> Task prompt: Scan the entries below for the word "generates", then copy each line that holds it.

> Records from a data collection:
+++

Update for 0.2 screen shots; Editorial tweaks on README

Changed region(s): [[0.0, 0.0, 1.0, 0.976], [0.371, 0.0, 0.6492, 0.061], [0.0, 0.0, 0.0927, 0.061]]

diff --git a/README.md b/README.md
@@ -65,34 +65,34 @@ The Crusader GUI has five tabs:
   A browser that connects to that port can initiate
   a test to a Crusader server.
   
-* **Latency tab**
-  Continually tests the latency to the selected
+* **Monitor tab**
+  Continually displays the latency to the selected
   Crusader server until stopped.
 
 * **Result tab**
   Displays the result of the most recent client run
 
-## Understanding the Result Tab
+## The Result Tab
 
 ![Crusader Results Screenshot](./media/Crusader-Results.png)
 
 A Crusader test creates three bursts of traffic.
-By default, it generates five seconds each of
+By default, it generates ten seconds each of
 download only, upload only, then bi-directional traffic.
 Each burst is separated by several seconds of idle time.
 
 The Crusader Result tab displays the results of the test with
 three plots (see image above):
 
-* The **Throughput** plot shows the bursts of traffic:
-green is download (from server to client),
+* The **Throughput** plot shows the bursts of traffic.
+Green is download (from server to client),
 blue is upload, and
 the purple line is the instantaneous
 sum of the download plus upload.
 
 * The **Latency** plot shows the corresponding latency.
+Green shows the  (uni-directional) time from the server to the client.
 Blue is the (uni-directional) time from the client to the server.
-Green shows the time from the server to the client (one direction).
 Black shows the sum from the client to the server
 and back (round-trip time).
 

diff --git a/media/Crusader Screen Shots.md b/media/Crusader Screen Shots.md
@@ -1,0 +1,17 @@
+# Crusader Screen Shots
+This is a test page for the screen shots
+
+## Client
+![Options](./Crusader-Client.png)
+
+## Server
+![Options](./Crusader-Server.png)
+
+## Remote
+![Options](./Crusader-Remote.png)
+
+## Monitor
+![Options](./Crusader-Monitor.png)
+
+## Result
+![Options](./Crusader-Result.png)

+++

> Your response:
-By default, it generates five seconds each of
+By default, it generates ten seconds each of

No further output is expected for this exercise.